No matter where you work, the point is to be productive. A formal office is all ready to help you do that. When you work from home, whether it’s short term or your new lifestyle choice, you’re the one responsible to make your environment work friendly.
Sometimes it can be tough to turn the personal place where you relax, have fun, and sleep into the place where you really get things done. Here are six things you need to make it work.
1) A Dedicated Workspace
You need a place to go every day. Just like you have a desk or office set-up at work, create one at home. Define your space. Hopefully, you can keep your computer and supplies in place rather than having to reassemble your new office every morning.
Ideally, choose the quietest spot of your home, rather than a commonly used, shared space with your children, spouse, or roommates.

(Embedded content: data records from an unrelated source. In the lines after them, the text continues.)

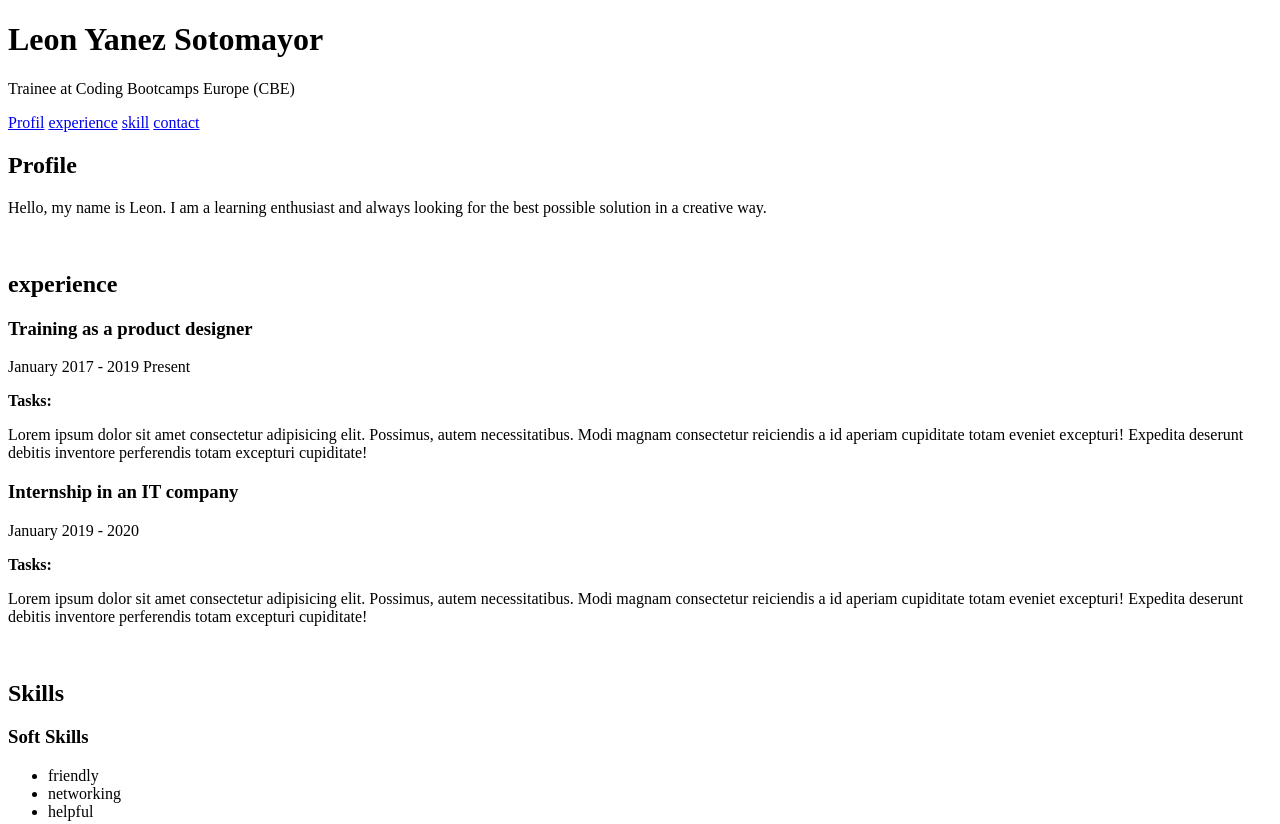
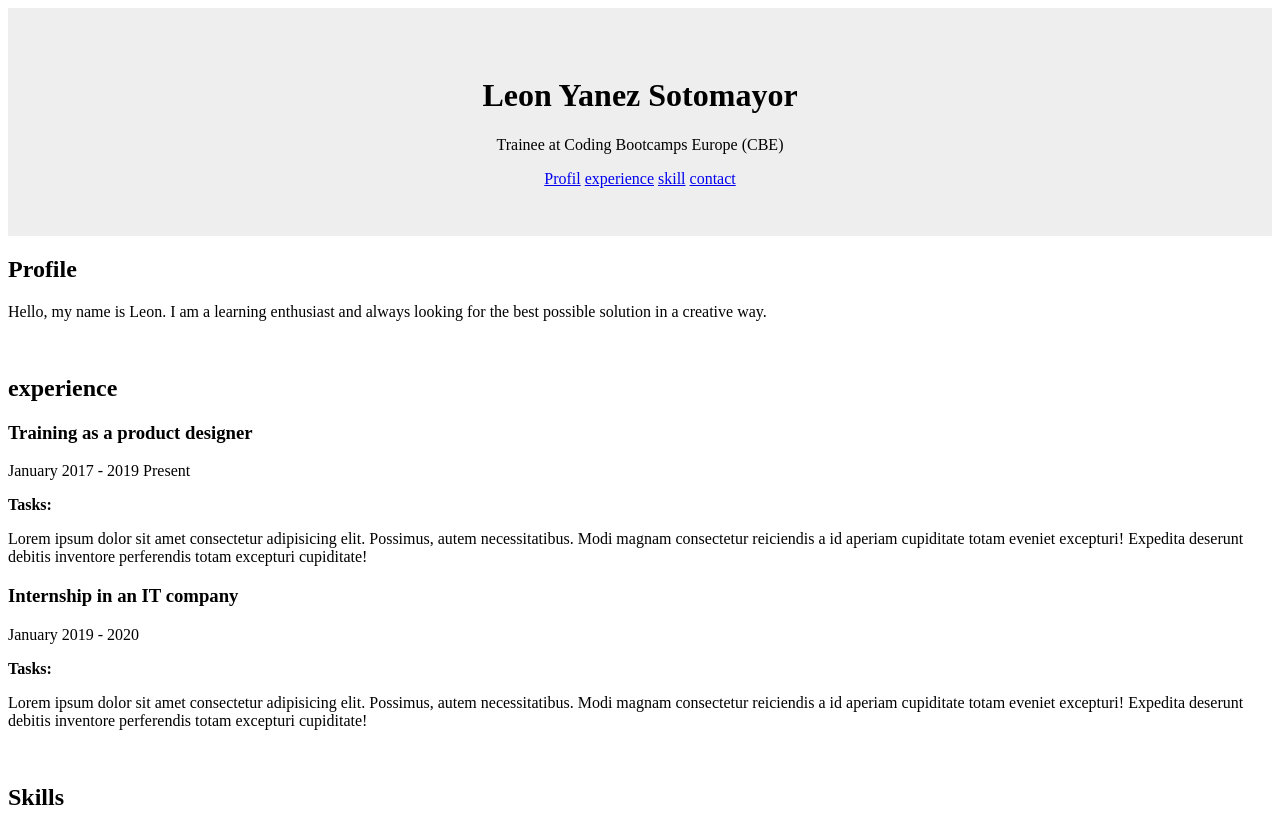
Before and after one commit to Leon-Yanez/cv, a plain HTML site: page index.html in a window 1280 px wide. Shown: the top 824 px of the page. Drawn offline with Linux system fonts and the light colour scheme.

Commit message:
Update index.html

```diff
--- a/index.html
+++ b/index.html
@@ -4,19 +4,19 @@
     <meta charset="UTF-8">
     <meta http-equiv="X-UA-Compatible" content="IE=edge">
     <meta name="viewport" content="width=device-width, initial-scale=1.0">
-    <link rel="stylesheet" href="cv_styling.css">
+    <link rel="stylesheet" type="text/css" href="cv_styling.css">
     <title>Document</title>
 </head>
 
 <body>
-  <header>
+  <header class= "header">
     <h1>Leon Yanez Sotomayor</h1>
     <p>Trainee at Coding Bootcamps Europe (CBE)</p>
     <nav>
-      <a href="#profile">Profil</a>
-      <a href="#experience">experience</a>
-      <a href="#skill">skill</a>
-      <a href="#contact">contact</a>
+      <a class="nav" href="#profile">Profil</a>
+      <a class="nav" href="#experience">experience</a>
+      <a class="nav" href="#skill">skill</a>
+      <a class="nav" href="#contact">contact</a>
     </nav>
   </header>
 
```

Even though you might have had an open plan in your office, at home a space with a door that you can close for projects that require deep focus or for conference calls is much better. You want some separation between your two worlds. Surely, though, you can make your dining room table or kitchen island or that nook under your stairs work.
If you can’t find a spot, at least make sure where you sleep isn’t where you work. Studies show that for students, doing homework from bed limits focus, decreases productivity, and negatively impacts the quality of your sleep. The same goes for adults working from bed. You never know when work begins and ends, so if you aren’t able to work and sleep in separate spaces, find a little table to put in your bedroom for work purposes.

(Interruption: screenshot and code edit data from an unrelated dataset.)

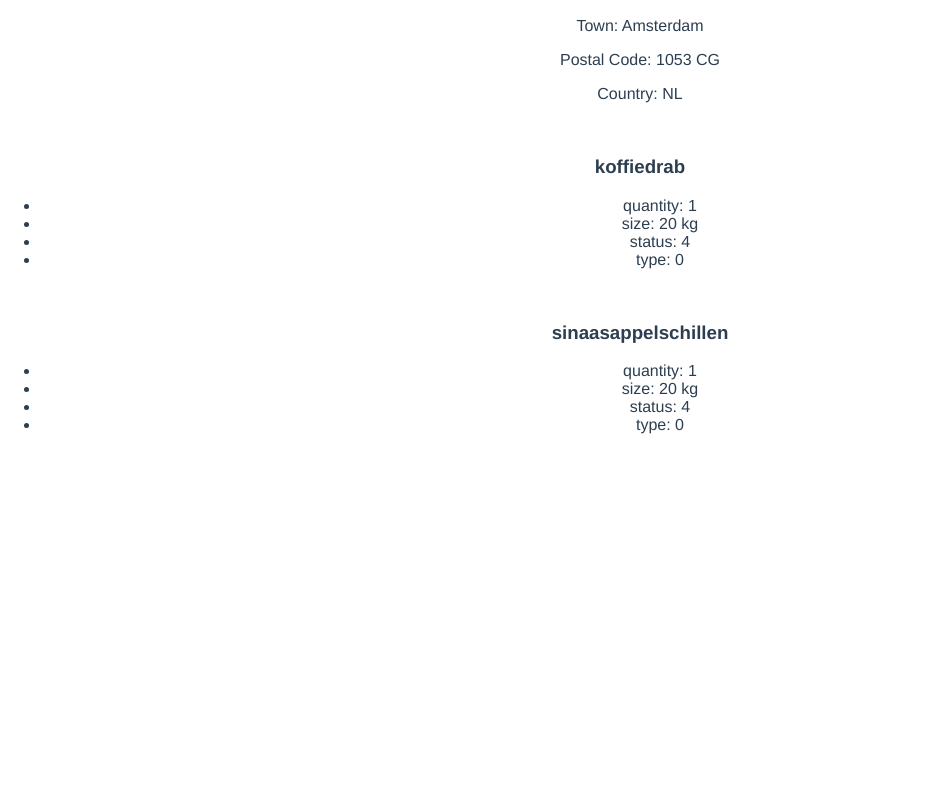
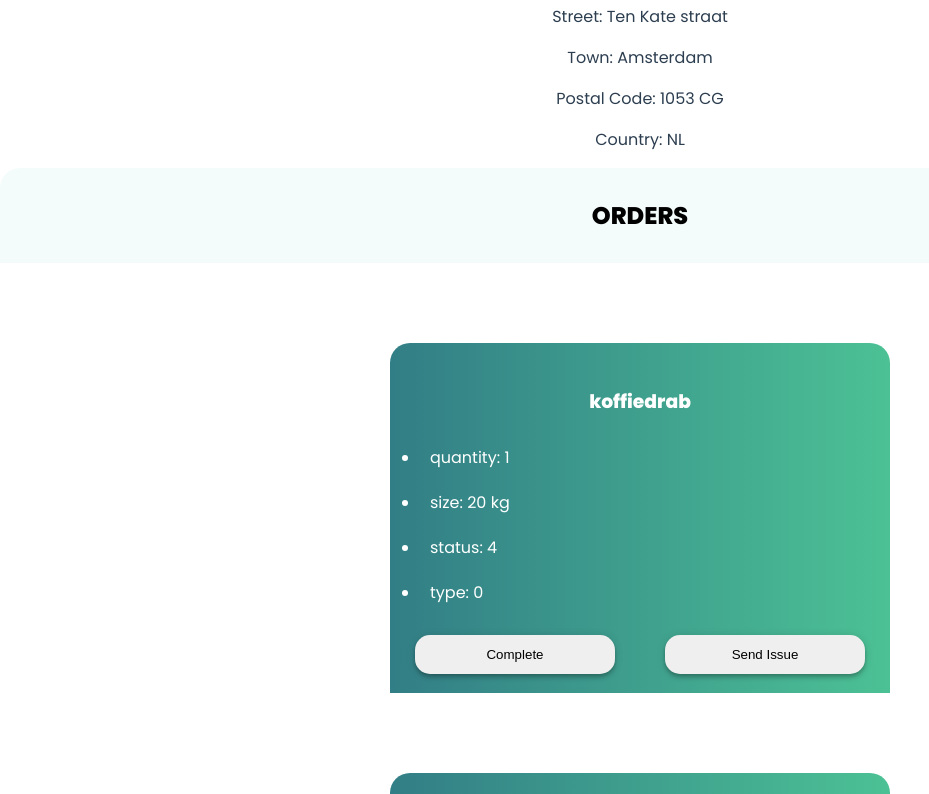
Before and after one commit to MonkeyDjack/Seenons-driver-stop-page, a Vue app: page / in a window 1280 px wide. Shown: the part 486-1280 px from the top of the page, without its empty margins (0-929 px from the left). Before the commit the page ends 920 px from the top, so only its background shows below. Built offline with nearby package versions, Linux system fonts and the light colour scheme.

Commit message:
basic card design + issue logic

```diff
--- a/src/App.vue
+++ b/src/App.vue
@@ -29,8 +29,17 @@ body{
   font-family: 'Poppins', 'arial';
 
 }
+.round{
+    border-top-right-radius: 20px;
+    border-top-left-radius: 20px;
+}
+.shadow-box{
+  box-shadow: 1px 2px 84px -18px rgba(0,0,0,0.75);
+  -webkit-box-shadow: 1px 2px 84px -18px rgba(0,0,0,0.75);
+  -moz-box-shadow: 1px 2px 84px -18px rgba(0,0,0,0.75);
+}
 #app {
-  font-family: Avenir, Helvetica, Arial, sans-serif;
+  font-family: 'Poppins', 'arial';;
   -webkit-font-smoothing: antialiased;
   -moz-osx-font-smoothing: grayscale;
   text-align: center;
--- a/src/components/OrderCard.vue
+++ b/src/components/OrderCard.vue
@@ -1,5 +1,7 @@
 <template>
-    <div class="order-card" v-for="order in stop.orders" :key="order.order_id">
+    <div class="order-card round" v-for="order in stop.orders" :key="order.order_id">
+        <div  :class="[isRotated ? 'flip-card-inner-rotate' : '',  'flip-card-inner round clearfix']">
+            <div class="flip-card-front">
                 <img src="" alt="">
                 <h3>{{order.stream_type}}</h3>
                 <ul>
@@ -8,6 +10,24 @@
                     <li>status: {{order.status}}</li>
                     <li>type: {{order.type}}</li>
                 </ul>
+                <div class="btn-flex">
+                    <button class="order-btn">Complete</button>
+                    <button class="order-btn" @click="addClass()">Send Issue</button>
+                </div>
+            </div>
+            <div class="flip-card-back">
+                <h2>Choose Issue</h2>
+                <select name="issue" id="issue-type">
+                  <option value="0">other</option>
+                  <option value="1">wrong quantity ordered</option>
+                  <option value="2">wrong container type</option>
+                  <option value="3">container not accessible</option>
+                </select>
+                <h2>Add Comment</h2>
+                <textarea id="issue-type-comment" name="comment" rows="4" cols="50" />
+                <button class="order-btn" @click="addClass()">Send Issue</button>
+            </div>
+        </div>
     </div>
 </template>
 
@@ -17,9 +37,102 @@
         props:{
             stop: Object,
         },
+        data(){
+            return{
+                isRotated: false,
+            };
+
+        },
+        methods: {
+            addClass: function() {
+                if(this.isRotated == false){
+                this.isRotated = true;
+                }
+                else if(this.isRotated == true){
+                    this.isRotated = false
+                }
+            }
+        }
     }
 </script>
 
 <style scoped>
+ .order-card{
+     position: relative;
+    color: white;
+    min-width: 320px;
+    max-width: 500px;
+    height: 350px;
+    margin: 80px auto;
+    perspective: 1000px;
 
+ }
+
+ .order-card ul{
+
+     margin: 0;
+     padding-left: 30px;
+ }
+
+ .order-card ul li{
+     text-align: left;
+     padding: 10px;
+ }
+.btn-flex{
+    margin-top: 20px;
+    display: flex;
+    flex-direction: row;
+    justify-content: space-around;
+}
+ .order-btn{
+    align-content: center;
+    border: none;
+    border-radius: 15px;
+    padding-left: 1rem;
+    padding-right: 1rem;
+    padding-top: 0.75rem;
+    padding-bottom: 0.75rem;
+    box-shadow: 0px 2px 4px -1px rgb(0 0 0 / 20%), 0px 4px 5px 0px rgb(0 0 0 / 14%), 0px 1px 10px 0px rgb(0 0 0 / 12%);
+    width: 40%;
+ }
+
+
+ .completed{
+     text-align: center;
+    opacity: 0;
+    z-index: 2;
+    width: 100%;
+    height: 100%;
+    background: rgb(50,126,134);
+    background: linear-gradient(90deg, rgba(50,126,134,1) 0%, rgba(76,193,149,1) 100%);
+
+ }
+
+.flip-card-inner {
+    position: relative;
+    width: 100%;
+    height: 100%;
+    transition: transform 0.8s;
+    transform-style: preserve-3d;
+    background: rgb(50,126,134);
+    background: linear-gradient(90deg, rgba(50,126,134,1) 0%, rgba(76,193,149,1) 100%);
+}
+
+.flip-card-inner-rotate {
+  transform: rotateY(180deg);
+}
+
+.flip-card-back {
+  color: white;
+  transform: rotateY(180deg);
+}
+
+
+ .flip-card-front, .flip-card-back {
+  position: absolute;
+  width: 100%;
+  height: 100%;
+  -webkit-backface-visibility: hidden; /* Safari */
+  backface-visibility: hidden;
+}
 </style>
--- a/src/components/StopBody.vue
+++ b/src/components/StopBody.vue
@@ -1,6 +1,6 @@
 <template>
-    <div class="stop-body">
-        <div class="stop-body-header">
+    <div class="stop-body round">
+        <div class="stop-body-header round">
             <h2 class="poppins-font" >Stop general information</h2>
         </div>
         <div class="stop-info" v-for="stop in stopData.stops" :key="stop.stop_id" >
@@ -12,6 +12,10 @@
                 <p>Town: {{stop.address.town}}</p>
                 <p>Postal Code: {{stop.address.postal_code}}</p>
                 <p>Country: {{stop.address.country}}</p>
+
+                <div class="stop-body-header round">
+            <h2 class="poppins-font" >ORDERS</h2>
+        </div>
 
             <OrderCard :stop="stop" />
             </div>
@@ -43,13 +47,13 @@ export default{
 <style scoped>
 .stop-body{
     background: #fff;
-    border-top-right-radius: 20px;
-    border-top-left-radius: 20px;
 }
+
+
+
 .stop-body-header{
     background: #F4FCFB;
-    border-top-right-radius: 20px;
-    border-top-left-radius: 20px;
+
     padding: 20px 0px 20px 0px;
 }
 
```
Lines whose indentation alone changed are shown as unchanged.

2) A Router in the Right Place
You probably need to be your own IT team on-site at home. You’ll need to set up your technology the right way.
The position of your router can affect connectivity, so make sure it’s centrally located and close enough to your computer to get the fastest internet speed. Most people now use wireless routers, but you also can hardwire your computer to the router to increase performance if you have connectivity issues.
For optimal connectivity and a stronger signal, make sure your router is at least five feet off the ground, and located in a central place near your workspace. It’s best that it isn’t too close to other electronics or appliances that produce heat. As you work and start performing a lot of functions like downloading huge documents or transferring files and participating in conference calls, you might also consider temporarily increasing your internet speed. Check with your internet provider to see the highest speed they offer and the price.
3) Software and Passwords to Connect with Your Co-Workers
You’ll need to communicate with your co-workers, so make sure you download the right software or apps and set up secure remote file access and communications tools.
You’ll need remote email access and any chat programs. Your company already may use instant messaging and video chat tools like Slack, Zoom, or Google Chat. Talk to your company’s IT team to learn what the preferred platform is for corporate compliance and ensure your connection is secure. It may be as simple as using a VPN, or virtual private network, to secure your connection. There may be an app you can download to your phone or a link the IT team can send you to get this set up, so you can access any internal company portals or files. Your IT team may need to install this directly, or it may be available for download via the Apple App Store or Google Play.
4) A Workday Routine
It’s fun at first to work in your pajamas, but soon you’ll find that making your coffee and getting dressed before you log on for the day puts you in the right frame of mind to work. According to a study, getting dressed for a remote work day can make you feel more competent and trustworthy. Sticking to your normal routine can also signal to your spouse or children, who also may be home from work or school, that you’re in work mode.
Set up your workday as if you were going into the office. You’d take a lunch break at work, so take a meaningful break at home. Eat lunch with your family if they’re also home, play with the kids, or read them a book. Go out for a quick walk to get fresh air and reset your brain. Just as important, have a quitting time.
5) The Right Chair
This investment is worth it. Research indicates that a good desk chair can increase productivity, improve the quality of your work, and reduce back, neck, and shoulder pain.
Though an ergonomic chair or standing desk are ideal, you don’t have to spend a ton of money on fancy office equipment. Read online reviews, then buy the best chair in your price range. Your office chair should have a backrest, adjustable height, wheel locks that you can turn on or off, a padded seat, armrests and a sturdy base. A chair that supports your lower back, adjusts, and slightly swivels can help you work more comfortably for longer. That kitchen stool is probably not a great choice.
6) 5 Minutes a Day to De-Clutter Your Workspace
Start and end your day by organizing your desk. A cluttered workspace can make you much less organized. Eliminating clutter can make you feel more energized, reduce anxiety, and make you feel like you are in control of your remote work environment. Make storage space for pens, paperwork, and your tech gadgets. At least have a desk organizer, and if you can, dedicate a shelf or a drawer.
It’s also important to clear your desktop of digital clutter. Respond to emails before you wrap up your day. That way, you don’t have to deal with an overflowing inbox first thing in the morning.
Working from home is an adjustment, especially if your company has never had a remote-work policy. Still, you can position yourself for success with the right technology and office set-up. Doing these things can get you in the right headspace and physical space to have the most productive workday possible.